    Taking 100K to make a 15 photos? Wouldn’t this be the EPITOME of spray and pray?

  • http://www.twitter.com/darrylcobb maxrobes2000

    I’m kind with Stuart here. It shouldn’t take 100K to produce 20 keepers. But they are great photos and probably will net the artist a nice windfall.

  • ninpou_kobanashi

    You can get the shutter replaced.

  • ninpou_kobanashi

    Ow!

  • Stuart Wilson

    I think you just said it, there is a difference between dedication and obsession.

  • Stuart Wilson

    Try telling that to the others in the discussion.

  • Bkbz

    That’s the D60, not the 60D. There is a tidbit of a difference ;-)

  • Apul_MadeeqAoud

    Pretty but,

    1) Cracking a camera and 3 months of effort to get what could have been done in Photoshop?

    2) Admitting to having to resort to Photoshop to get the final result?

    By my reckoning, personally I don’t care what your process is to get great shots — if you have the results I don’t care if you used crayons.
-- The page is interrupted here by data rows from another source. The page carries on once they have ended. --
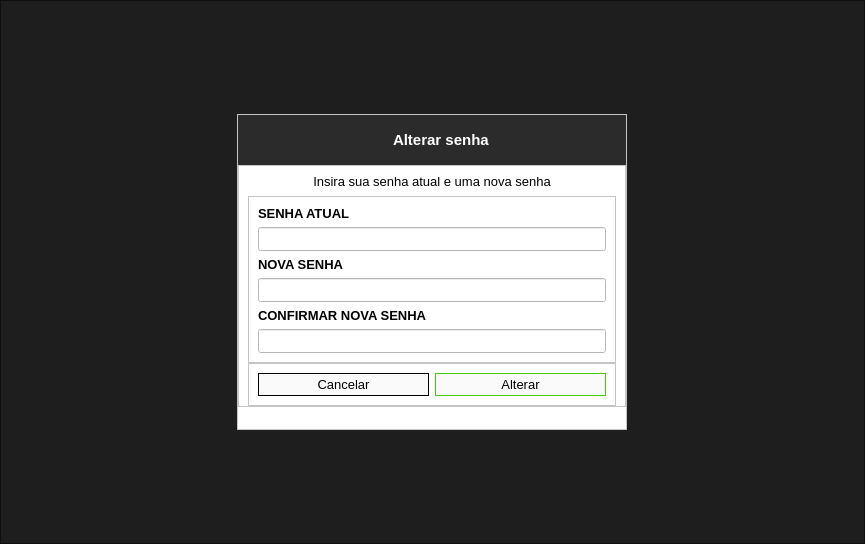
This is atualizar_senha.ui in ryanbsdeveloper/app-desktop-caltec as Qt 5 draws it before an edit. The edited form follows.
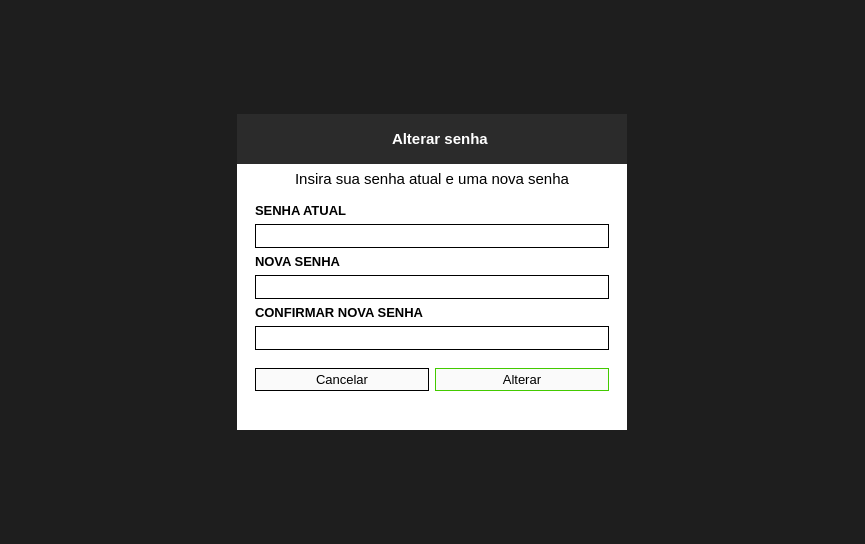
This is the edited form. Icons and pictures are not drawn.

Diff of the .ui file:
```diff
--- a/atualizar_senha.ui
+++ b/atualizar_senha.ui
@@ -55,7 +55,7 @@
       </font>
      </property>
      <property name="frameShape">
-      <enum>QFrame::StyledPanel</enum>
+      <enum>QFrame::NoFrame</enum>
      </property>
      <property name="frameShadow">
       <enum>QFrame::Raised</enum>
@@ -81,7 +81,9 @@
          </font>
         </property>
         <property name="styleSheet">
-         <string notr="true">background-color: rgb(255, 255, 255);</string>
+         <string notr="true">background-color: rgb(255, 255, 255);
+border:0
+</string>
         </property>
         <property name="frameShape">
          <enum>QFrame::StyledPanel</enum>
@@ -119,7 +121,8 @@
             </font>
            </property>
            <property name="styleSheet">
-            <string notr="true">background-color: rgb(43, 43, 43);</string>
+            <string notr="true">background-color: rgb(43, 43, 43);
+border:0</string>
            </property>
            <property name="frameShape">
             <enum>QFrame::NoFrame</enum>
@@ -245,7 +248,7 @@
                  <property name="font">
                   <font>
                    <family>Segoe UI</family>
-                   <pointsize>10</pointsize>
+                   <pointsize>11</pointsize>
                   </font>
                  </property>
                  <property name="text">
@@ -296,7 +299,8 @@
                   </font>
                  </property>
                  <property name="styleSheet">
-                  <string notr="true">QLineEdit{padding:3px}
+                  <string notr="true">QLineEdit{padding:3px;
+border:1px solid}
 QLineEdit:focus{
 border:1px solid rgb(67, 202, 0)
 }</string>
@@ -329,7 +333,8 @@
                   </font>
                  </property>
                  <property name="styleSheet">
-                  <string notr="true">QLineEdit{padding:3px}
+                  <string notr="true">QLineEdit{padding:3px;
+border:1px solid}
 QLineEdit:focus{
 border:1px solid rgb(67, 202, 0)
 }</string>
@@ -362,7 +367,8 @@
                   </font>
                  </property>
                  <property name="styleSheet">
-                  <string notr="true">QLineEdit{padding:3px}
+                  <string notr="true">QLineEdit{padding:3px;
+border:1px solid}
 QLineEdit:focus{
 border:1px solid rgb(67, 202, 0)
 }</string>
```
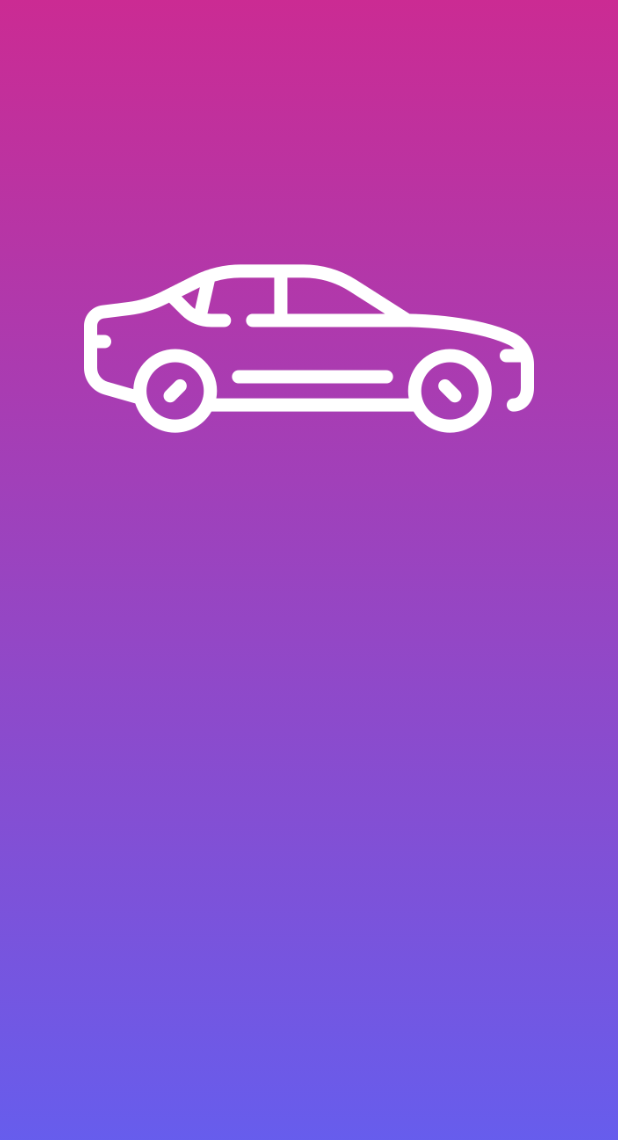
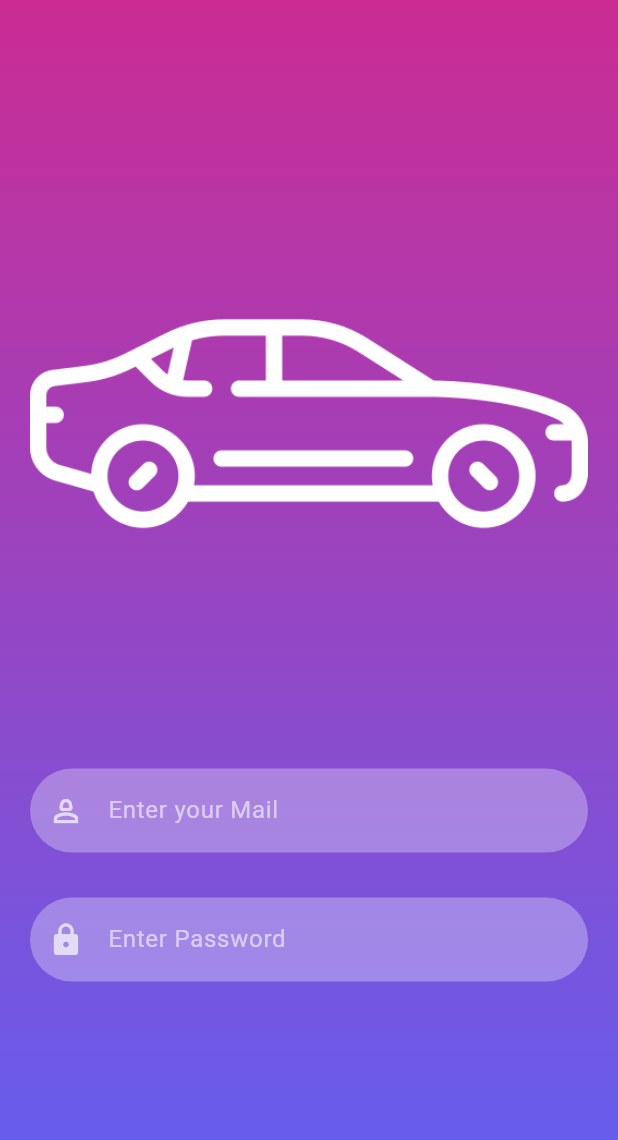
Before and after one commit to shoumik334/flutter_google_signin, a Flutter app: the screen it shows after launch, on a phone screen of 412 x 824 dp. Shown: the top 1140 px of the screen. Run offline on Flutter 3.47's test engine with Material 3 defaults, Android fonts, the phone set to English and light mode, and no system bars.

Commit message:
sign in screen design complete

```diff
--- a/lib/reusable_widgets/reusable_widget.dart
+++ b/lib/reusable_widgets/reusable_widget.dart
@@ -9,3 +9,32 @@ import 'package:flutter/material.dart';
 
 //   );
 // }
+
+TextField reusableTextField(String text, IconData icon, bool isPasswordType,
+    TextEditingController controller) {
+  return TextField(
+    controller: controller,
+    obscureText: isPasswordType,
+    enableSuggestions: !isPasswordType,
+    autocorrect: !isPasswordType,
+    cursorColor: Colors.white,
+    style: TextStyle(color: Colors.white.withAlpha(150)),
+    decoration: InputDecoration(
+      prefixIcon: Icon(
+        icon,
+        color: Colors.white70,
+      ),
+      labelText: text,
+      labelStyle: TextStyle(color: Colors.white.withAlpha(150)),
+      filled: true,
+      floatingLabelBehavior: FloatingLabelBehavior.never,
+      fillColor: Colors.white.withAlpha(77),
+      border: OutlineInputBorder(
+          borderRadius: BorderRadius.circular(30.0),
+          borderSide: const BorderSide(width: 0, style: BorderStyle.none)),
+    ),
+    keyboardType: isPasswordType
+        ? TextInputType.visiblePassword
+        : TextInputType.emailAddress,
+  );
+}
--- a/lib/screens/signin_screen.dart
+++ b/lib/screens/signin_screen.dart
@@ -4,10 +4,14 @@ import 'package:flutter_google_signin/reusable_widgets/reusable_widget.dart';
 class SignInScreen extends StatefulWidget {
   const SignInScreen({super.key});
 
+  @override
   _SignInScreenState createState() => _SignInScreenState();
 }
 
 class _SignInScreenState extends State<SignInScreen> {
+
+  final TextEditingController _passwordTextController = TextEditingController();
+  final TextEditingController _emailTextController = TextEditingController();
   @override
   Widget build(BuildContext context) {
     return Scaffold(
@@ -21,8 +25,12 @@ class _SignInScreenState extends State<SignInScreen> {
         ),
 
         child: Container(
-          alignment: Alignment.topCenter,
+          width: double.infinity,
+          height: MediaQuery.of(context).size.height,
+
+          //alignment: Alignment.topCenter,
           child: SingleChildScrollView(
+
             child: Padding(
               padding: EdgeInsets.fromLTRB(
                 20,
@@ -31,15 +39,26 @@ class _SignInScreenState extends State<SignInScreen> {
                 0,
               ),
               child: Column(
-                mainAxisSize: MainAxisSize.min,
+                crossAxisAlignment: CrossAxisAlignment.center,
+                //mainAxisAlignment: MainAxisAlignment.spaceAround,
+
                 children: [
                   Image.asset(
                     "assets/images/icon1.png",
                     fit: BoxFit.fitWidth,
-                    width: 300,
-                    height: 300,
+                    width: 400,
+                    height: 400,
                     color: Colors.white,
                   ),
+
+                  const SizedBox(height: 30,),
+                  reusableTextField("Enter your Mail", Icons.person_2_outlined, false, _emailTextController),
+                  const SizedBox(height: 30,),
+                  reusableTextField("Enter Password", Icons.lock, true, _passwordTextController),
+
+
+
+
                 ],
               ),
             ),
--- a/pubspec.yaml
+++ b/pubspec.yaml
@@ -51,6 +51,7 @@ dev_dependencies:
 
 # The following section is specific to Flutter packages.
 flutter:
+  uses-material-design: true
   assets:
     - assets/images/car1.png
     - assets/images/car1BG.png
```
But the over-effort involved in these results strikes me as a fail.

    You might as well use a fine point brush to paint the side of a building. Might have resulted in a nice job but you unnecessarily WAY over did it.

  • ajfudge

    I like the 10th photo. The smoke resembles a human head.